Do you have a something that is unsuitable for the light of day? Sadly, you may be married to Christ, but still committing “deeds of darkness” that need to be done away with. Paul says, “Get rid of your old pajamas and put on the armor of light.” You’re in a war! That’s why you need armor. Putting on this armor will permit you to plan as if Christ’s return is years away, but live as if He’s coming today.
In 13:13 Paul warns about the deeds of darkness: “Let us behave properly as in the day, not in carousing and drunkenness, not in sexual promiscuity and sensuality, not in strife and jealousy.” Paul lists three couplets of the old uniform:
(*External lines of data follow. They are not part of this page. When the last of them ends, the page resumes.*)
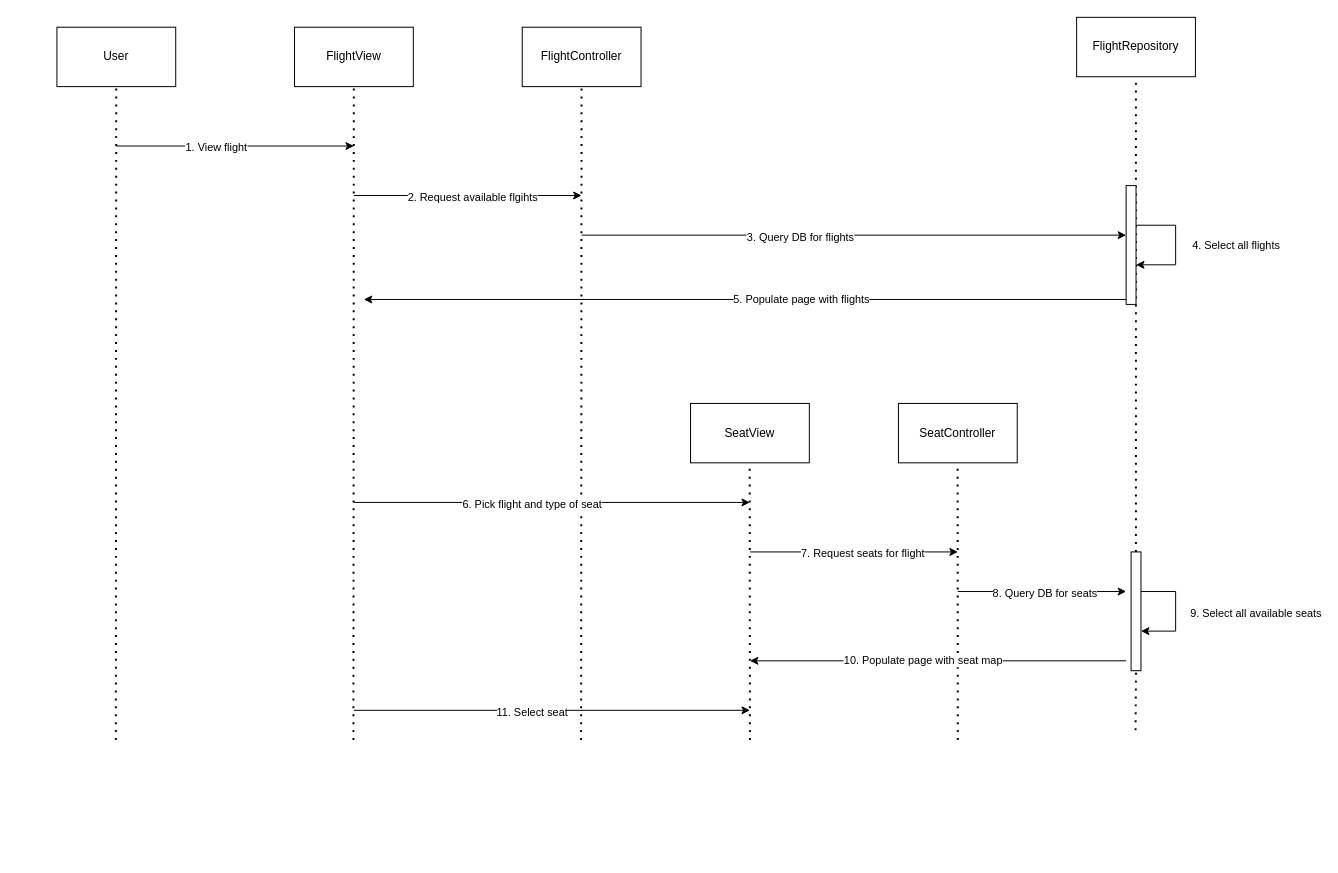
coreyyangsmith/ensf614-project keeps this draw.io diagram as page "ChooseTicket" (4 of 4) of documentation/02 Domain Diagrams/02-4 Sequence Diagrams/Login Sequence Diagram- Pamela.drawio. Above is the earlier version. Source tidied: cells renumbered, new cells numbered last; positions are measured from the earlier drawing's top-left corner, leaving out a move shared by most shapes. Both pictures are drawn from the tidied source at 99%, with x=0, y=0 at pixel (56, 17).
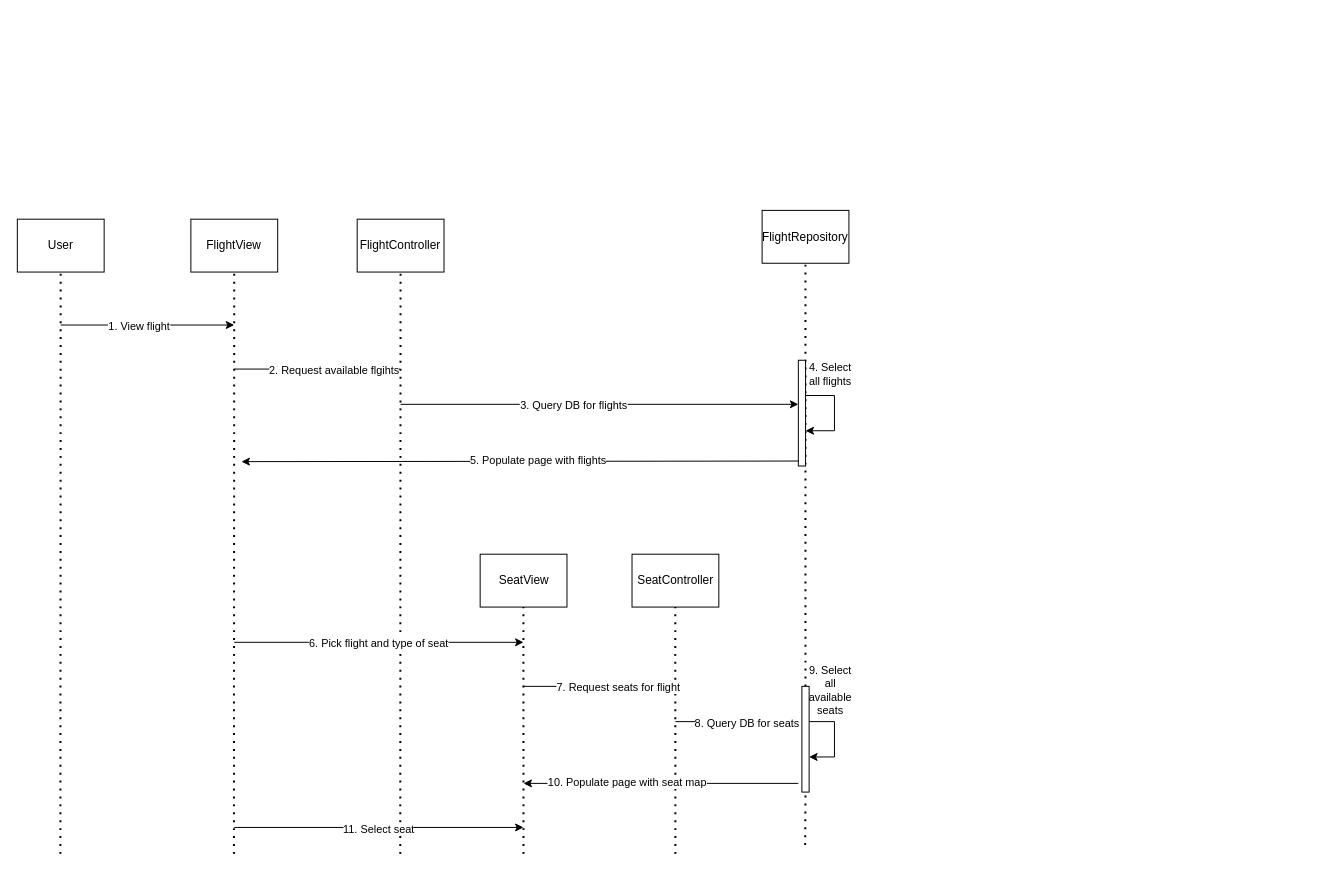
The same page after the edit.

Change to the diagram source:
```diff
@@
+    <mxCell id="39" style="group;" parent="1" vertex="1">
+      <mxGeometry x="-40" y="195" width="840" height="650" as="geometry" />
+    </mxCell>
-    <mxCell id="2" value="User" style="rounded=0;whiteSpace=wrap;html=1;" parent="1" vertex="1">
-      <mxGeometry y="10" width="120" height="60" as="geometry" />
+    <mxCell id="2" value="User" style="rounded=0;whiteSpace=wrap;html=1;" parent="39" vertex="1">
+      <mxGeometry y="8.9" width="87.7" height="53.4" as="geometry" />
     </mxCell>
-    <mxCell id="3" style="endArrow=none;dashed=1;html=1;dashPattern=1 3;strokeWidth=2;rounded=0;entryX=0.5;entryY=1;entryDx=0;entryDy=0;" parent="1" edge="1">
+    <mxCell id="3" style="endArrow=none;dashed=1;html=1;dashPattern=1 3;strokeWidth=2;rounded=0;entryX=0.5;entryY=1;entryDx=0;entryDy=0;" parent="39" edge="1">
       <mxGeometry relative="1" as="geometry">
-        <mxPoint x="59.5" y="730" as="sourcePoint" />
-        <mxPoint x="59.9" y="70" as="targetPoint" />
+        <mxPoint x="43.5" y="650" as="sourcePoint" />
+        <mxPoint x="43.8" y="62.3" as="targetPoint" />
       </mxGeometry>
     </mxCell>
-    <mxCell id="4" value="FlightView" style="rounded=0;whiteSpace=wrap;html=1;" parent="1" vertex="1">
-      <mxGeometry x="240" y="10" width="120" height="60" as="geometry" />
+    <mxCell id="4" value="FlightView" style="rounded=0;whiteSpace=wrap;html=1;" parent="39" vertex="1">
+      <mxGeometry x="175.3" y="8.9" width="87.7" height="53.4" as="geometry" />
     </mxCell>
-    <mxCell id="5" style="endArrow=none;dashed=1;html=1;dashPattern=1 3;strokeWidth=2;rounded=0;entryX=0.5;entryY=1;entryDx=0;entryDy=0;" parent="1" edge="1">
+    <mxCell id="5" style="endArrow=none;dashed=1;html=1;dashPattern=1 3;strokeWidth=2;rounded=0;entryX=0.5;entryY=1;entryDx=0;entryDy=0;" parent="39" edge="1">
       <mxGeometry relative="1" as="geometry">
-        <mxPoint x="299.5" y="730" as="sourcePoint" />
-        <mxPoint x="299.9" y="70" as="targetPoint" />
+        <mxPoint x="218.8" y="650" as="sourcePoint" />
+        <mxPoint x="219.1" y="62.3" as="targetPoint" />
       </mxGeometry>
     </mxCell>
-    <mxCell id="6" value="FlightController" style="rounded=0;whiteSpace=wrap;html=1;" parent="1" vertex="1">
-      <mxGeometry x="470" y="10" width="120" height="60" as="geometry" />
+    <mxCell id="6" value="FlightController" style="rounded=0;whiteSpace=wrap;html=1;" parent="39" vertex="1">
+      <mxGeometry x="343.3" y="8.9" width="87.7" height="53.4" as="geometry" />
     </mxCell>
-    <mxCell id="7" style="endArrow=none;dashed=1;html=1;dashPattern=1 3;strokeWidth=2;rounded=0;entryX=0.5;entryY=1;entryDx=0;entryDy=0;" parent="1" edge="1">
+    <mxCell id="7" style="endArrow=none;dashed=1;html=1;dashPattern=1 3;strokeWidth=2;rounded=0;entryX=0.5;entryY=1;entryDx=0;entryDy=0;" parent="39" edge="1">
       <mxGeometry relative="1" as="geometry">
-        <mxPoint x="529.5" y="730" as="sourcePoint" />
-        <mxPoint x="529.9" y="70" as="targetPoint" />
+        <mxPoint x="386.8" y="650" as="sourcePoint" />
+        <mxPoint x="387.1" y="62.3" as="targetPoint" />
       </mxGeometry>
     </mxCell>
-    <mxCell id="8" value="FlightRepository" style="rounded=0;whiteSpace=wrap;html=1;" parent="1" vertex="1">
-      <mxGeometry x="1030" width="120" height="60" as="geometry" />
+    <mxCell id="8" value="FlightRepository" style="rounded=0;whiteSpace=wrap;html=1;" parent="39" vertex="1">
+      <mxGeometry x="752.3" width="87.7" height="53.4" as="geometry" />
     </mxCell>
-    <mxCell id="9" style="endArrow=none;dashed=1;html=1;dashPattern=1 3;strokeWidth=2;rounded=0;entryX=0.5;entryY=1;entryDx=0;entryDy=0;" parent="1" edge="1" source="34">
+    <mxCell id="9" style="endArrow=none;dashed=1;html=1;dashPattern=1 3;strokeWidth=2;rounded=0;entryX=0.5;entryY=1;entryDx=0;entryDy=0;" parent="39" edge="1" source="34">
       <mxGeometry relative="1" as="geometry">
-        <mxPoint x="1089.9" y="60" as="targetPoint" />
+        <mxPoint x="796.1" y="53.4" as="targetPoint" />
       </mxGeometry>
     </mxCell>
-    <mxCell id="10" value="SeatView" style="rounded=0;whiteSpace=wrap;html=1;" parent="1" vertex="1">
-      <mxGeometry x="640" y="390" width="120" height="60" as="geometry" />
+    <mxCell id="10" value="SeatView" style="rounded=0;whiteSpace=wrap;html=1;" parent="39" vertex="1">
+      <mxGeometry x="467.5" y="347.3" width="87.7" height="53.4" as="geometry" />
     </mxCell>
-    <mxCell id="11" style="endArrow=none;dashed=1;html=1;dashPattern=1 3;strokeWidth=2;rounded=0;entryX=0.5;entryY=1;entryDx=0;entryDy=0;" parent="1" edge="1">
+    <mxCell id="11" style="endArrow=none;dashed=1;html=1;dashPattern=1 3;strokeWidth=2;rounded=0;entryX=0.5;entryY=1;entryDx=0;entryDy=0;" parent="39" edge="1">
       <mxGeometry relative="1" as="geometry">
-        <mxPoint x="700" y="730" as="sourcePoint" />
-        <mxPoint x="699.8" y="450" as="targetPoint" />
+        <mxPoint x="511.3" y="650" as="sourcePoint" />
+        <mxPoint x="511.2" y="400.7" as="targetPoint" />
       </mxGeometry>
     </mxCell>
-    <mxCell id="12" value="SeatController" style="rounded=0;whiteSpace=wrap;html=1;" parent="1" vertex="1">
-      <mxGeometry x="850" y="390" width="120" height="60" as="geometry" />
+    <mxCell id="12" value="SeatController" style="rounded=0;whiteSpace=wrap;html=1;" parent="39" vertex="1">
+      <mxGeometry x="620.9" y="347.3" width="87.7" height="53.4" as="geometry" />
     </mxCell>
-    <mxCell id="13" style="endArrow=none;dashed=1;html=1;dashPattern=1 3;strokeWidth=2;rounded=0;entryX=0.5;entryY=1;entryDx=0;entryDy=0;" parent="1" edge="1">
+    <mxCell id="13" style="endArrow=none;dashed=1;html=1;dashPattern=1 3;strokeWidth=2;rounded=0;entryX=0.5;entryY=1;entryDx=0;entryDy=0;" parent="39" edge="1">
       <mxGeometry relative="1" as="geometry">
-        <mxPoint x="910" y="730" as="sourcePoint" />
-        <mxPoint x="909.8" y="450" as="targetPoint" />
+        <mxPoint x="664.7" y="650" as="sourcePoint" />
+        <mxPoint x="664.6" y="400.7" as="targetPoint" />
       </mxGeometry>
     </mxCell>
-    <mxCell id="14" style="endArrow=classic;html=1;rounded=0;" parent="1" edge="1">
+    <mxCell id="14" style="endArrow=classic;html=1;rounded=0;" parent="39" edge="1">
       <mxGeometry relative="1" as="geometry">
-        <mxPoint x="60" y="130" as="sourcePoint" />
-        <mxPoint x="300" y="130" as="targetPoint" />
+        <mxPoint x="43.8" y="115.8" as="sourcePoint" />
+        <mxPoint x="219.1" y="115.8" as="targetPoint" />
       </mxGeometry>
     </mxCell>
@@
-    <mxCell id="16" style="endArrow=classic;html=1;rounded=0;" parent="1" edge="1">
+    <mxCell id="16" style="endArrow=classic;html=1;rounded=0;" parent="39" edge="1">
       <mxGeometry relative="1" as="geometry">
-        <mxPoint x="300" y="180" as="sourcePoint" />
-        <mxPoint x="530" y="180" as="targetPoint" />
+        <mxPoint x="219.1" y="160.3" as="sourcePoint" />
+        <mxPoint x="387.1" y="160.3" as="targetPoint" />
       </mxGeometry>
     </mxCell>
@@
-    <mxCell id="18" style="endArrow=classic;html=1;rounded=0;" parent="1" edge="1" target="22">
+    <mxCell id="18" style="endArrow=classic;html=1;rounded=0;" parent="39" edge="1" target="22">
       <mxGeometry relative="1" as="geometry">
-        <mxPoint x="530" y="220" as="sourcePoint" />
+        <mxPoint x="387.1" y="195.9" as="sourcePoint" />
       </mxGeometry>
     </mxCell>
@@
-    <mxCell id="20" style="edgeStyle=orthogonalEdgeStyle;rounded=0;orthogonalLoop=1;jettySize=auto;html=1;curved=0;" parent="1" edge="1" source="22" target="22">
+    <mxCell id="20" style="edgeStyle=orthogonalEdgeStyle;rounded=0;orthogonalLoop=1;jettySize=auto;html=1;curved=0;" parent="39" edge="1" source="22" target="22">
       <mxGeometry relative="1" as="geometry">
         <Array as="points">
-          <mxPoint x="1130" y="210" />
-          <mxPoint x="1130" y="250" />
+          <mxPoint x="825.4" y="187" />
+          <mxPoint x="825.4" y="222.6" />
         </Array>
       </mxGeometry>
     </mxCell>
-    <mxCell id="21" value="4. Select all flights" style="edgeLabel;html=1;align=center;verticalAlign=middle;" parent="20" vertex="1">
+    <mxCell id="21" value="4. Select &lt;br&gt;all flights" style="edgeLabel;html=1;align=center;verticalAlign=middle;" parent="20" vertex="1">
       <mxGeometry x="-0.19" y="-2" relative="1" as="geometry">
-        <mxPoint x="62" y="11" as="offset" />
+        <mxPoint x="-3" y="-30" as="offset" />
       </mxGeometry>
     </mxCell>
-    <mxCell id="22" style="html=1;points=[[0,0,0,0,5],[0,1,0,0,-5],[1,0,0,0,5],[1,1,0,0,-5]];perimeter=orthogonalPerimeter;outlineConnect=0;targetShapes=umlLifeline;portConstraint=eastwest;newEdgeStyle={&quot;curved&quot;:0,&quot;rounded&quot;:0};" parent="1" vertex="1">
-      <mxGeometry x="1080" y="170" width="10" height="120" as="geometry" />
+    <mxCell id="22" style="html=1;points=[[0,0,0,0,5],[0,1,0,0,-5],[1,0,0,0,5],[1,1,0,0,-5]];perimeter=orthogonalPerimeter;outlineConnect=0;targetShapes=umlLifeline;portConstraint=eastwest;newEdgeStyle={&quot;curved&quot;:0,&quot;rounded&quot;:0};" parent="39" vertex="1">
+      <mxGeometry x="788.9" y="151.4" width="7.3" height="106.8" as="geometry" />
     </mxCell>
-    <mxCell id="23" style="endArrow=classic;html=1;rounded=0;exitX=0;exitY=1;exitDx=0;exitDy=-5;exitPerimeter=0;" parent="1" edge="1" source="22">
+    <mxCell id="23" style="endArrow=classic;html=1;rounded=0;exitX=0;exitY=1;exitDx=0;exitDy=-5;exitPerimeter=0;" parent="39" edge="1" source="22">
       <mxGeometry relative="1" as="geometry">
-        <mxPoint x="310" y="285" as="targetPoint" />
+        <mxPoint x="226.4" y="253.8" as="targetPoint" />
       </mxGeometry>
     </mxCell>
@@
-    <mxCell id="25" style="endArrow=classic;html=1;rounded=0;" parent="1" edge="1">
+    <mxCell id="25" style="endArrow=classic;html=1;rounded=0;" parent="39" edge="1">
       <mxGeometry relative="1" as="geometry">
-        <mxPoint x="300" y="490" as="sourcePoint" />
-        <mxPoint x="700" y="490" as="targetPoint" />
+        <mxPoint x="219.1" y="436.3" as="sourcePoint" />
+        <mxPoint x="511.3" y="436.3" as="targetPoint" />
       </mxGeometry>
     </mxCell>
@@
-    <mxCell id="27" style="endArrow=classic;html=1;rounded=0;" parent="1" edge="1">
+    <mxCell id="27" style="endArrow=classic;html=1;rounded=0;" parent="39" edge="1">
       <mxGeometry relative="1" as="geometry">
-        <mxPoint x="910" y="580" as="sourcePoint" />
-        <mxPoint x="1080" y="580" as="targetPoint" />
+        <mxPoint x="664.7" y="516.4" as="sourcePoint" />
+        <mxPoint x="788.9" y="516.4" as="targetPoint" />
       </mxGeometry>
     </mxCell>
@@
-    <mxCell id="29" style="endArrow=classic;html=1;rounded=0;" parent="1" edge="1">
+    <mxCell id="29" style="endArrow=classic;html=1;rounded=0;" parent="39" edge="1">
       <mxGeometry relative="1" as="geometry">
-        <mxPoint x="700" y="540" as="sourcePoint" />
-        <mxPoint x="910" y="540" as="targetPoint" />
+        <mxPoint x="511.3" y="480.8" as="sourcePoint" />
+        <mxPoint x="664.7" y="480.8" as="targetPoint" />
       </mxGeometry>
     </mxCell>
@@
-    <mxCell id="31" style="edgeStyle=orthogonalEdgeStyle;rounded=0;orthogonalLoop=1;jettySize=auto;html=1;curved=0;" parent="1" edge="1" source="34" target="34">
+    <mxCell id="31" style="edgeStyle=orthogonalEdgeStyle;rounded=0;orthogonalLoop=1;jettySize=auto;html=1;curved=0;" parent="39" edge="1" source="34" target="34">
       <mxGeometry relative="1" as="geometry">
         <Array as="points">
-          <mxPoint x="1130" y="580" />
-          <mxPoint x="1130" y="620" />
+          <mxPoint x="825.4" y="516.4" />
+          <mxPoint x="825.4" y="552.1" />
         </Array>
       </mxGeometry>
     </mxCell>
-    <mxCell id="32" value="9. Select all available seats" style="edgeLabel;html=1;align=center;verticalAlign=middle;" parent="31" vertex="1">
+    <mxCell id="32" value="9. Select &lt;br&gt;all &lt;br&gt;available &lt;br&gt;seats" style="edgeLabel;html=1;align=center;verticalAlign=middle;" parent="31" vertex="1">
       <mxGeometry x="-0.19" y="-2" relative="1" as="geometry">
-        <mxPoint x="82" y="11" as="offset" />
+        <mxPoint x="-3" y="-41" as="offset" />
       </mxGeometry>
     </mxCell>
-    <mxCell id="33" style="endArrow=none;dashed=1;html=1;dashPattern=1 3;strokeWidth=2;rounded=0;entryX=0.5;entryY=1;entryDx=0;entryDy=0;" parent="1" edge="1" target="34">
+    <mxCell id="33" style="endArrow=none;dashed=1;html=1;dashPattern=1 3;strokeWidth=2;rounded=0;entryX=0.5;entryY=1;entryDx=0;entryDy=0;" parent="39" edge="1" target="34">
       <mxGeometry relative="1" as="geometry">
-        <mxPoint x="1089.5" y="720" as="sourcePoint" />
+        <mxPoint x="795.8" y="641.1" as="sourcePoint" />
       </mxGeometry>
     </mxCell>
-    <mxCell id="34" style="html=1;points=[[0,0,0,0,5],[0,1,0,0,-5],[1,0,0,0,5],[1,1,0,0,-5]];perimeter=orthogonalPerimeter;outlineConnect=0;targetShapes=umlLifeline;portConstraint=eastwest;newEdgeStyle={&quot;curved&quot;:0,&quot;rounded&quot;:0};" parent="1" vertex="1">
-      <mxGeometry x="1085" y="540" width="10" height="120" as="geometry" />
+    <mxCell id="34" style="html=1;points=[[0,0,0,0,5],[0,1,0,0,-5],[1,0,0,0,5],[1,1,0,0,-5]];perimeter=orthogonalPerimeter;outlineConnect=0;targetShapes=umlLifeline;portConstraint=eastwest;newEdgeStyle={&quot;curved&quot;:0,&quot;rounded&quot;:0};" parent="39" vertex="1">
+      <mxGeometry x="792.5" y="480.8" width="7.3" height="106.8" as="geometry" />
     </mxCell>
-    <mxCell id="35" style="endArrow=classic;html=1;rounded=0;" parent="1" edge="1">
+    <mxCell id="35" style="endArrow=classic;html=1;rounded=0;" parent="39" edge="1">
       <mxGeometry relative="1" as="geometry">
-        <mxPoint x="1080" y="650" as="sourcePoint" />
-        <mxPoint x="700" y="650" as="targetPoint" />
+        <mxPoint x="788.9" y="578.8" as="sourcePoint" />
+        <mxPoint x="511.3" y="578.8" as="targetPoint" />
       </mxGeometry>
     </mxCell>
@@
-    <mxCell id="37" style="endArrow=classic;html=1;rounded=0;" parent="1" edge="1">
+    <mxCell id="37" style="endArrow=classic;html=1;rounded=0;" parent="39" edge="1">
       <mxGeometry relative="1" as="geometry">
-        <mxPoint x="300" y="700" as="sourcePoint" />
-        <mxPoint x="700" y="700" as="targetPoint" />
+        <mxPoint x="219.1" y="623.3" as="sourcePoint" />
+        <mxPoint x="511.3" y="623.3" as="targetPoint" />
       </mxGeometry>
     </mxCell>
```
(1) Party sins (“carousing and drunkenness”). Drinking to excess has become rather popular among believers today. My question is: If you knew that Jesus Christ was going to return today would you abuse alcohol? Would you allow yourself to become intoxicated to the point that you may unintentionally do something foolish?
(2) Bedroom sins (“sexual promiscuity and sensuality”). If you knew that Jesus Christ was going to return today would you be sexually immoral by sleeping with your boyfriend or girlfriend or someone who is not your spouse? Would you look at porn or open up a questionable website? Would you carry on an emotional affair or flirt with someone of the opposite sex? Perhaps you’re saying to yourself, “I’m not a party animal, nor am I sexually immoral. I can check both of those sins off. I’m not guilty.” However, Paul is not done.
(3) Social sins (“strife and jealousy”). There are many who would be shocked at the thought of drunkenness, immorality or sexual looseness, but seem not to be shocked at all by strife and jealousy. Paul probably adds these sins to humble us all and prepare us for Christ’s return by living a life that is above reproach.
Paul cannot end on a negative note. So he concludes in 13:14 by saying: “But put on the Lord Jesus Christ, and make no provision for the flesh in regard to its lusts.” The righteous life is putting on Jesus like a suit of clothes. It is abiding in Him and living out His life. Paul instructs us to “make no provision for the flesh in regard to its lusts.” The term that is rendered “provision” (pronoia) implies forethought, planning, and activity. In Greek literature outside the New Testament, the term is used of a premeditated crime. Sin seldom just happens; most of the time it is premeditated. Sin is a link in a chain of events. When we surrender to the lusts of our flesh, it is often not a sudden collapse, but rather the culmination of a process. The sins of our flesh are those sins about which we have given much thought and for which we have made provision. If we are to be victorious over sin and the flesh, we must cease to make provision for it.
If you are a student of church history, you will not want to forget Romans 13:14. This verse led to the conversion of Augustine. Discouraged by his inability to overcome sexual sin (cf. 13:13), he one day heard a child at play call out, “Take up and read.” Picking up a copy of Romans, his eye fell on this verse. God convicted him of the reality both of his sin and of salvation, and he was converted.
If you are a student of Scripture and want to make your mark on history, you will not want to forget this verse. Romans 13:14 has the power to set you free from a life of sin. Today, put on the Lord Jesus Christ. Ask Him to help you overcome your sin. Make no provision for whatever sin is plaguing your flesh. Stop gratifying your flesh; instead, gratify your inner man with Jesus. You have dual citizenship. You are a citizen of earth, but you are a pilgrim, a sojourner who is just traveling through. You are on your way to your heavenly home because you are first and foremost a citizen of heaven. So act like it! Jesus has given you all the power you need.